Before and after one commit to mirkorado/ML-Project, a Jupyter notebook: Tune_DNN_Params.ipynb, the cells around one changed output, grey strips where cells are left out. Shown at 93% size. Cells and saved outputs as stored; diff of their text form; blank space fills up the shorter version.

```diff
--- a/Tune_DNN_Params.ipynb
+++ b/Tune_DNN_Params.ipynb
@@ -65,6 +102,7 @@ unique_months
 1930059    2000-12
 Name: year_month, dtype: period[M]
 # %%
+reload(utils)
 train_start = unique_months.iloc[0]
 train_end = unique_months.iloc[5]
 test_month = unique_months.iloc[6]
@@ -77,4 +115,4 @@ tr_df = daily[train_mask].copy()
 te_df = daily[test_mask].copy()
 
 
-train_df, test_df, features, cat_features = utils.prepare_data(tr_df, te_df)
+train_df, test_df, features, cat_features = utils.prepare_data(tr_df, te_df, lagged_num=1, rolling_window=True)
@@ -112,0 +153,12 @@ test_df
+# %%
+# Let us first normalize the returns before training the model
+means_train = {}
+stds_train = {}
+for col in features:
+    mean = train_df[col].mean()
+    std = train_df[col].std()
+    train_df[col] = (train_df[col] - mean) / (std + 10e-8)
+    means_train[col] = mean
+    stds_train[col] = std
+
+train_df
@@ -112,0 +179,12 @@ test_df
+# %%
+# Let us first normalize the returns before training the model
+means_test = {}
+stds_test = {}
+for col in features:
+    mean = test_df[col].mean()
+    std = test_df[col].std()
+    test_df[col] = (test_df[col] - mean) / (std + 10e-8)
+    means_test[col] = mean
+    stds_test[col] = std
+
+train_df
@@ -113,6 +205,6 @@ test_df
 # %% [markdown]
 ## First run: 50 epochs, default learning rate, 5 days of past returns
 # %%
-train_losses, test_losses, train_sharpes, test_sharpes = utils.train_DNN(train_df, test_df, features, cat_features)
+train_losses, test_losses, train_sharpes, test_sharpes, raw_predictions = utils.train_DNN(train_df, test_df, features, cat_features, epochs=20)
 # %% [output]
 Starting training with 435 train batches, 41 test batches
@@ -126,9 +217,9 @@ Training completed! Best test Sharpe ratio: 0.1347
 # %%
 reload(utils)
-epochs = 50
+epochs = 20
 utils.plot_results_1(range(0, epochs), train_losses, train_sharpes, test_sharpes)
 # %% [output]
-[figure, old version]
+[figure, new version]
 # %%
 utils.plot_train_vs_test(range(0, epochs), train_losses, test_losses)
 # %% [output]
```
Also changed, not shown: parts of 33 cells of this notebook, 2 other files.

Your objective: Return only the lines of the records in which the string "notebook" appears.

Finished task:
Before and after one commit to mirkorado/ML-Project, a Jupyter notebook: Tune_DNN_Params.ipynb, the cells around one changed output, grey strips where cells are left out. Shown at 93% size. Cells and saved outputs as stored; diff of their text form; blank space fills up the shorter version.
Also changed, not shown: parts of 33 cells of this notebook, 2 other files.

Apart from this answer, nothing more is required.